**INSTRUCTIONS FOR THE TASK:**
Write out every record below exactly, so that nothing differs from what is shown.

[Opening INFORMATION SUPPLIED section]

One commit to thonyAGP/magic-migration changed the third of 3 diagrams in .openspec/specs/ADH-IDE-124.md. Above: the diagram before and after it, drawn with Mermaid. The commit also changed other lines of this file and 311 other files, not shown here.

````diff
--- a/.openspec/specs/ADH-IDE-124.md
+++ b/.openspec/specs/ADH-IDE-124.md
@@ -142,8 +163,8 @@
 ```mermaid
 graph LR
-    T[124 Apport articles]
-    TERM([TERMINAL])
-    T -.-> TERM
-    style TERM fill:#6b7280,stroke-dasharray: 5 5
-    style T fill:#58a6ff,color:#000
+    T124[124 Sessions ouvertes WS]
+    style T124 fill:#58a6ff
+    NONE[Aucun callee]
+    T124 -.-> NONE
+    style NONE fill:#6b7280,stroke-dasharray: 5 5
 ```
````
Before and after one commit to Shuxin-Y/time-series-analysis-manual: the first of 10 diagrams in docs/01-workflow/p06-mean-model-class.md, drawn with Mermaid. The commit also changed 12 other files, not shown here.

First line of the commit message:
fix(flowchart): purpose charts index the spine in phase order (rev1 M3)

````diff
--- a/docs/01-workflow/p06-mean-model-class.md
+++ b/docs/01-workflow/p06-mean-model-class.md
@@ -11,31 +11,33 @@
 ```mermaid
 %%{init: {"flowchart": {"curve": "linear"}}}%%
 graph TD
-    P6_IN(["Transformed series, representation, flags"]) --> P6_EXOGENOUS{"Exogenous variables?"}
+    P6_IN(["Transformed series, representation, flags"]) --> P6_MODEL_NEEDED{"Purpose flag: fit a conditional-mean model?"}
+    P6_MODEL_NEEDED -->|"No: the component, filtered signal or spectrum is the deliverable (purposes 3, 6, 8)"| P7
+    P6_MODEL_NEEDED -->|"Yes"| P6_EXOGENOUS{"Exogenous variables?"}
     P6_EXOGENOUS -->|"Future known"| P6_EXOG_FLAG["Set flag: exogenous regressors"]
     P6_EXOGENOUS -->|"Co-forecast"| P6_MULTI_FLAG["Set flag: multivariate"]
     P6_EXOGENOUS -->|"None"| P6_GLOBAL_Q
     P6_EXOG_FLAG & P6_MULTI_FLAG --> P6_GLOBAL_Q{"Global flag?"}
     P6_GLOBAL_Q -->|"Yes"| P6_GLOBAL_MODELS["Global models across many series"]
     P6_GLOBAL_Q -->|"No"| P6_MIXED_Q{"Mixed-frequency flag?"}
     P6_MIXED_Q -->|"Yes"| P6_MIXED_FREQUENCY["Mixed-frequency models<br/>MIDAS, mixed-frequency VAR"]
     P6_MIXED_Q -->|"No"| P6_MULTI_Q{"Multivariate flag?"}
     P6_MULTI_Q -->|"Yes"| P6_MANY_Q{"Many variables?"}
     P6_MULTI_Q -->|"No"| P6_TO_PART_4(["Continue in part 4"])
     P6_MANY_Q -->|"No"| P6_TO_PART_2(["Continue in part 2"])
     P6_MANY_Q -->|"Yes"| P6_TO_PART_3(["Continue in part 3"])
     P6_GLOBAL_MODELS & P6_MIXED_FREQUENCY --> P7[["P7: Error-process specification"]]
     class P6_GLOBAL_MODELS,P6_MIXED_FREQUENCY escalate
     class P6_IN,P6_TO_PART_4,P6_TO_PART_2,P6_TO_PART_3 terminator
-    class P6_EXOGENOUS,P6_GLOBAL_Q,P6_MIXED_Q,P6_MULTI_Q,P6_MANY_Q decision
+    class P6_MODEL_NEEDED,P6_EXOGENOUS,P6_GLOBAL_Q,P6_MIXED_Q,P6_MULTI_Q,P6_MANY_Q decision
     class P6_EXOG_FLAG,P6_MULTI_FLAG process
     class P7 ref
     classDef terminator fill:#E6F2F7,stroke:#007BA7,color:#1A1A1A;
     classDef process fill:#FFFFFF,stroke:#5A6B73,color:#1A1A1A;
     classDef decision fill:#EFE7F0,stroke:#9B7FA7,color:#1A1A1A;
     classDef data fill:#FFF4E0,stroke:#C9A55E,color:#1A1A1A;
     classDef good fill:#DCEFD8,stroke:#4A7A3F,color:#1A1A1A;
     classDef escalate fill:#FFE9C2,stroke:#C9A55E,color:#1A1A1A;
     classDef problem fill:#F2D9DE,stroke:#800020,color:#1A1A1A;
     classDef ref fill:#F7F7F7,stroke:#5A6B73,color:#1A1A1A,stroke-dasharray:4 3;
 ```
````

[Closing INFORMATION SUPPLIED section]

**TASK SOLUTION:**
One commit to thonyAGP/magic-migration changed the third of 3 diagrams in .openspec/specs/ADH-IDE-124.md. Above: the diagram before and after it, drawn with Mermaid. The commit also changed other lines of this file and 311 other files, not shown here.

````diff
--- a/.openspec/specs/ADH-IDE-124.md
+++ b/.openspec/specs/ADH-IDE-124.md
@@ -142,8 +163,8 @@
 ```mermaid
 graph LR
-    T[124 Apport articles]
-    TERM([TERMINAL])
-    T -.-> TERM
-    style TERM fill:#6b7280,stroke-dasharray: 5 5
-    style T fill:#58a6ff,color:#000
+    T124[124 Sessions ouvertes WS]
+    style T124 fill:#58a6ff
+    NONE[Aucun callee]
+    T124 -.-> NONE
+    style NONE fill:#6b7280,stroke-dasharray: 5 5
 ```
````
Before and after one commit to Shuxin-Y/time-series-analysis-manual: the first of 10 diagrams in docs/01-workflow/p06-mean-model-class.md, drawn with Mermaid. The commit also changed 12 other files, not shown here.

First line of the commit message:
fix(flowchart): purpose charts index the spine in phase order (rev1 M3)

````diff
--- a/docs/01-workflow/p06-mean-model-class.md
+++ b/docs/01-workflow/p06-mean-model-class.md
@@ -11,31 +11,33 @@
 ```mermaid
 %%{init: {"flowchart": {"curve": "linear"}}}%%
 graph TD
-    P6_IN(["Transformed series, representation, flags"]) --> P6_EXOGENOUS{"Exogenous variables?"}
+    P6_IN(["Transformed series, representation, flags"]) --> P6_MODEL_NEEDED{"Purpose flag: fit a conditional-mean model?"}
+    P6_MODEL_NEEDED -->|"No: the component, filtered signal or spectrum is the deliverable (purposes 3, 6, 8)"| P7
+    P6_MODEL_NEEDED -->|"Yes"| P6_EXOGENOUS{"Exogenous variables?"}
     P6_EXOGENOUS -->|"Future known"| P6_EXOG_FLAG["Set flag: exogenous regressors"]
     P6_EXOGENOUS -->|"Co-forecast"| P6_MULTI_FLAG["Set flag: multivariate"]
     P6_EXOGENOUS -->|"None"| P6_GLOBAL_Q
     P6_EXOG_FLAG & P6_MULTI_FLAG --> P6_GLOBAL_Q{"Global flag?"}
     P6_GLOBAL_Q -->|"Yes"| P6_GLOBAL_MODELS["Global models across many series"]
     P6_GLOBAL_Q -->|"No"| P6_MIXED_Q{"Mixed-frequency flag?"}
     P6_MIXED_Q -->|"Yes"| P6_MIXED_FREQUENCY["Mixed-frequency models<br/>MIDAS, mixed-frequency VAR"]
     P6_MIXED_Q -->|"No"| P6_MULTI_Q{"Multivariate flag?"}
     P6_MULTI_Q -->|"Yes"| P6_MANY_Q{"Many variables?"}
     P6_MULTI_Q -->|"No"| P6_TO_PART_4(["Continue in part 4"])
     P6_MANY_Q -->|"No"| P6_TO_PART_2(["Continue in part 2"])
     P6_MANY_Q -->|"Yes"| P6_TO_PART_3(["Continue in part 3"])
     P6_GLOBAL_MODELS & P6_MIXED_FREQUENCY --> P7[["P7: Error-process specification"]]
     class P6_GLOBAL_MODELS,P6_MIXED_FREQUENCY escalate
     class P6_IN,P6_TO_PART_4,P6_TO_PART_2,P6_TO_PART_3 terminator
-    class P6_EXOGENOUS,P6_GLOBAL_Q,P6_MIXED_Q,P6_MULTI_Q,P6_MANY_Q decision
+    class P6_MODEL_NEEDED,P6_EXOGENOUS,P6_GLOBAL_Q,P6_MIXED_Q,P6_MULTI_Q,P6_MANY_Q decision
     class P6_EXOG_FLAG,P6_MULTI_FLAG process
     class P7 ref
     classDef terminator fill:#E6F2F7,stroke:#007BA7,color:#1A1A1A;
     classDef process fill:#FFFFFF,stroke:#5A6B73,color:#1A1A1A;
     classDef decision fill:#EFE7F0,stroke:#9B7FA7,color:#1A1A1A;
     classDef data fill:#FFF4E0,stroke:#C9A55E,color:#1A1A1A;
     classDef good fill:#DCEFD8,stroke:#4A7A3F,color:#1A1A1A;
     classDef escalate fill:#FFE9C2,stroke:#C9A55E,color:#1A1A1A;
     classDef problem fill:#F2D9DE,stroke:#800020,color:#1A1A1A;
     classDef ref fill:#F7F7F7,stroke:#5A6B73,color:#1A1A1A,stroke-dasharray:4 3;
 ```
````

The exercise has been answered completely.